Task description -> Nothing in the entries should be altered. Write them out in full.

(Change listing data)
○ ○ ○ ○
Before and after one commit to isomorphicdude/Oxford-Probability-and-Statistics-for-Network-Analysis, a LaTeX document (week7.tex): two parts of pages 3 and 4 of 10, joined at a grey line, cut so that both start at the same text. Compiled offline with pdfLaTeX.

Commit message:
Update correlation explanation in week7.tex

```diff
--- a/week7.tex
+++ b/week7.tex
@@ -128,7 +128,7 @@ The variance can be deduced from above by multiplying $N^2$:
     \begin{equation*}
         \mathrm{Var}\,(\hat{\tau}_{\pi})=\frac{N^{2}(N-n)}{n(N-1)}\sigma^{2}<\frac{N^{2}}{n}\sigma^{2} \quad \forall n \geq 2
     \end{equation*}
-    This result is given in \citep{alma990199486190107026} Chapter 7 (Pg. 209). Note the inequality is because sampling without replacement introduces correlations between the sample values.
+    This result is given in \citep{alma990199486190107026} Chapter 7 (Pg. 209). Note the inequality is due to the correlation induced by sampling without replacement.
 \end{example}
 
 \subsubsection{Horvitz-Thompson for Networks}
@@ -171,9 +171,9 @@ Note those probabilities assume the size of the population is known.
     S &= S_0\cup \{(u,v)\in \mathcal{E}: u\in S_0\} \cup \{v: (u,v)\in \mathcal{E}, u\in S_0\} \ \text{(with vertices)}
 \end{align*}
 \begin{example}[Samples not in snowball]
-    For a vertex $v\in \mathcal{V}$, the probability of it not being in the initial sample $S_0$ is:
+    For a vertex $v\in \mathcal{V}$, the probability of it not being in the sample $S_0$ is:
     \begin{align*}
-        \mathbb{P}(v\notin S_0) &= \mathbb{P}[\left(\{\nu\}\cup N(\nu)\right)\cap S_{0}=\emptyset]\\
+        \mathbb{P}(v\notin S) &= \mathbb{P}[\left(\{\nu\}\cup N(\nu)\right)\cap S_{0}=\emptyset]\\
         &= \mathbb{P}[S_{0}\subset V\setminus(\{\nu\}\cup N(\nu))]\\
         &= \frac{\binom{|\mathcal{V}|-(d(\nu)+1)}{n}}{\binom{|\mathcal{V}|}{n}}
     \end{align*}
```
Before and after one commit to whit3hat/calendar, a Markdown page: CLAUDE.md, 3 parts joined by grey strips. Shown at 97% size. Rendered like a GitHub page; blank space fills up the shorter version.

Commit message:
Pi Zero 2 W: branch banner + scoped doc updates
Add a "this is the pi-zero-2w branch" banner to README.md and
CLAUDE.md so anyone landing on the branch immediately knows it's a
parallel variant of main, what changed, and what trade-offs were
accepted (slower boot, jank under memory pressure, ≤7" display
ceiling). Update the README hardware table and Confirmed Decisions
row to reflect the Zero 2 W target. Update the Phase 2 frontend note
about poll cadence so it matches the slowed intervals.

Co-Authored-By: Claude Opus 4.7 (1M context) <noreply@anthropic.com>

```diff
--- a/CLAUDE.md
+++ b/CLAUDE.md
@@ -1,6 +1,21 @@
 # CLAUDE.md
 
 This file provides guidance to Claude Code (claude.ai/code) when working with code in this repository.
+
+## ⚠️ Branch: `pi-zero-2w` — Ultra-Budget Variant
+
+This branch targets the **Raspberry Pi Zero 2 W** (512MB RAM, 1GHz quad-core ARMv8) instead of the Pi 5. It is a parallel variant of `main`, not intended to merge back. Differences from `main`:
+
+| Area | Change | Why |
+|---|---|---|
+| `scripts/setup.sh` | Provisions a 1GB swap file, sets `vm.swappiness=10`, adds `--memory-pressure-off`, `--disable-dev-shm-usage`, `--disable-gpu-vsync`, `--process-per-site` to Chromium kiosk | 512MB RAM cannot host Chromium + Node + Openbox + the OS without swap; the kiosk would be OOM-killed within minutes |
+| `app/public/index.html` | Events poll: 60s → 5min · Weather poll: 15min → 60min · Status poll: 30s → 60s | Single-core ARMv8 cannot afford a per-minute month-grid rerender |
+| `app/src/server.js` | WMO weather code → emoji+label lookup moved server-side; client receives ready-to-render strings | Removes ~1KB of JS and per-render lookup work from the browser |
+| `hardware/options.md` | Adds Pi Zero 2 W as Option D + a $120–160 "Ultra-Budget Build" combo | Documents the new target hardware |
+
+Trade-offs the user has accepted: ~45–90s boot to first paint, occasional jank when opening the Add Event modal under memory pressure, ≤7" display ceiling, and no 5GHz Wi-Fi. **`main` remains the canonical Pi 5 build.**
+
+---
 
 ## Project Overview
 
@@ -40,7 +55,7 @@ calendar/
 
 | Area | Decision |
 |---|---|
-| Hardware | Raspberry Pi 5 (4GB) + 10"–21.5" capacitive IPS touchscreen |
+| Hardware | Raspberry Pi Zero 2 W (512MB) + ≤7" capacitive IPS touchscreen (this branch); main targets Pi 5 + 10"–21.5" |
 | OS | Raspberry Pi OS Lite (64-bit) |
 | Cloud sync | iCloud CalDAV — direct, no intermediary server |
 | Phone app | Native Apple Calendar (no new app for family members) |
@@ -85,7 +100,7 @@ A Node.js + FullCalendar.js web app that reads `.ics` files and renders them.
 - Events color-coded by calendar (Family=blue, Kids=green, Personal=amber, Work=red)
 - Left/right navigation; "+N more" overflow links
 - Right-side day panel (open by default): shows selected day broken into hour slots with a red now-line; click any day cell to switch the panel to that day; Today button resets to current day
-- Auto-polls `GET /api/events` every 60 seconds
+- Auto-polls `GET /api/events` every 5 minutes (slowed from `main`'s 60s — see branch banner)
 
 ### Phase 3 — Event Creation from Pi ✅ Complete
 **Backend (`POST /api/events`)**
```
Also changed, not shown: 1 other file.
○ ○ ○ ○
Completed exercise ->
Before and after one commit to isomorphicdude/Oxford-Probability-and-Statistics-for-Network-Analysis, a LaTeX document (week7.tex): two parts of pages 3 and 4 of 10, joined at a grey line, cut so that both start at the same text. Compiled offline with pdfLaTeX.

Commit message:
Update correlation explanation in week7.tex

```diff
--- a/week7.tex
+++ b/week7.tex
@@ -128,7 +128,7 @@ The variance can be deduced from above by multiplying $N^2$:
     \begin{equation*}
         \mathrm{Var}\,(\hat{\tau}_{\pi})=\frac{N^{2}(N-n)}{n(N-1)}\sigma^{2}<\frac{N^{2}}{n}\sigma^{2} \quad \forall n \geq 2
     \end{equation*}
-    This result is given in \citep{alma990199486190107026} Chapter 7 (Pg. 209). Note the inequality is because sampling without replacement introduces correlations between the sample values.
+    This result is given in \citep{alma990199486190107026} Chapter 7 (Pg. 209). Note the inequality is due to the correlation induced by sampling without replacement.
 \end{example}
 
 \subsubsection{Horvitz-Thompson for Networks}
@@ -171,9 +171,9 @@ Note those probabilities assume the size of the population is known.
     S &= S_0\cup \{(u,v)\in \mathcal{E}: u\in S_0\} \cup \{v: (u,v)\in \mathcal{E}, u\in S_0\} \ \text{(with vertices)}
 \end{align*}
 \begin{example}[Samples not in snowball]
-    For a vertex $v\in \mathcal{V}$, the probability of it not being in the initial sample $S_0$ is:
+    For a vertex $v\in \mathcal{V}$, the probability of it not being in the sample $S_0$ is:
     \begin{align*}
-        \mathbb{P}(v\notin S_0) &= \mathbb{P}[\left(\{\nu\}\cup N(\nu)\right)\cap S_{0}=\emptyset]\\
+        \mathbb{P}(v\notin S) &= \mathbb{P}[\left(\{\nu\}\cup N(\nu)\right)\cap S_{0}=\emptyset]\\
         &= \mathbb{P}[S_{0}\subset V\setminus(\{\nu\}\cup N(\nu))]\\
         &= \frac{\binom{|\mathcal{V}|-(d(\nu)+1)}{n}}{\binom{|\mathcal{V}|}{n}}
     \end{align*}
```
Before and after one commit to whit3hat/calendar, a Markdown page: CLAUDE.md, 3 parts joined by grey strips. Shown at 97% size. Rendered like a GitHub page; blank space fills up the shorter version.

Commit message:
Pi Zero 2 W: branch banner + scoped doc updates
Add a "this is the pi-zero-2w branch" banner to README.md and
CLAUDE.md so anyone landing on the branch immediately knows it's a
parallel variant of main, what changed, and what trade-offs were
accepted (slower boot, jank under memory pressure, ≤7" display
ceiling). Update the README hardware table and Confirmed Decisions
row to reflect the Zero 2 W target. Update the Phase 2 frontend note
about poll cadence so it matches the slowed intervals.

Co-Authored-By: Claude Opus 4.7 (1M context) <noreply@anthropic.com>

```diff
--- a/CLAUDE.md
+++ b/CLAUDE.md
@@ -1,6 +1,21 @@
 # CLAUDE.md
 
 This file provides guidance to Claude Code (claude.ai/code) when working with code in this repository.
+
+## ⚠️ Branch: `pi-zero-2w` — Ultra-Budget Variant
+
+This branch targets the **Raspberry Pi Zero 2 W** (512MB RAM, 1GHz quad-core ARMv8) instead of the Pi 5. It is a parallel variant of `main`, not intended to merge back. Differences from `main`:
+
+| Area | Change | Why |
+|---|---|---|
+| `scripts/setup.sh` | Provisions a 1GB swap file, sets `vm.swappiness=10`, adds `--memory-pressure-off`, `--disable-dev-shm-usage`, `--disable-gpu-vsync`, `--process-per-site` to Chromium kiosk | 512MB RAM cannot host Chromium + Node + Openbox + the OS without swap; the kiosk would be OOM-killed within minutes |
+| `app/public/index.html` | Events poll: 60s → 5min · Weather poll: 15min → 60min · Status poll: 30s → 60s | Single-core ARMv8 cannot afford a per-minute month-grid rerender |
+| `app/src/server.js` | WMO weather code → emoji+label lookup moved server-side; client receives ready-to-render strings | Removes ~1KB of JS and per-render lookup work from the browser |
+| `hardware/options.md` | Adds Pi Zero 2 W as Option D + a $120–160 "Ultra-Budget Build" combo | Documents the new target hardware |
+
+Trade-offs the user has accepted: ~45–90s boot to first paint, occasional jank when opening the Add Event modal under memory pressure, ≤7" display ceiling, and no 5GHz Wi-Fi. **`main` remains the canonical Pi 5 build.**
+
+---
 
 ## Project Overview
 
@@ -40,7 +55,7 @@ calendar/
 
 | Area | Decision |
 |---|---|
-| Hardware | Raspberry Pi 5 (4GB) + 10"–21.5" capacitive IPS touchscreen |
+| Hardware | Raspberry Pi Zero 2 W (512MB) + ≤7" capacitive IPS touchscreen (this branch); main targets Pi 5 + 10"–21.5" |
 | OS | Raspberry Pi OS Lite (64-bit) |
 | Cloud sync | iCloud CalDAV — direct, no intermediary server |
 | Phone app | Native Apple Calendar (no new app for family members) |
@@ -85,7 +100,7 @@ A Node.js + FullCalendar.js web app that reads `.ics` files and renders them.
 - Events color-coded by calendar (Family=blue, Kids=green, Personal=amber, Work=red)
 - Left/right navigation; "+N more" overflow links
 - Right-side day panel (open by default): shows selected day broken into hour slots with a red now-line; click any day cell to switch the panel to that day; Today button resets to current day
-- Auto-polls `GET /api/events` every 60 seconds
+- Auto-polls `GET /api/events` every 5 minutes (slowed from `main`'s 60s — see branch banner)
 
 ### Phase 3 — Event Creation from Pi ✅ Complete
 **Backend (`POST /api/events`)**
```
Also changed, not shown: 1 other file.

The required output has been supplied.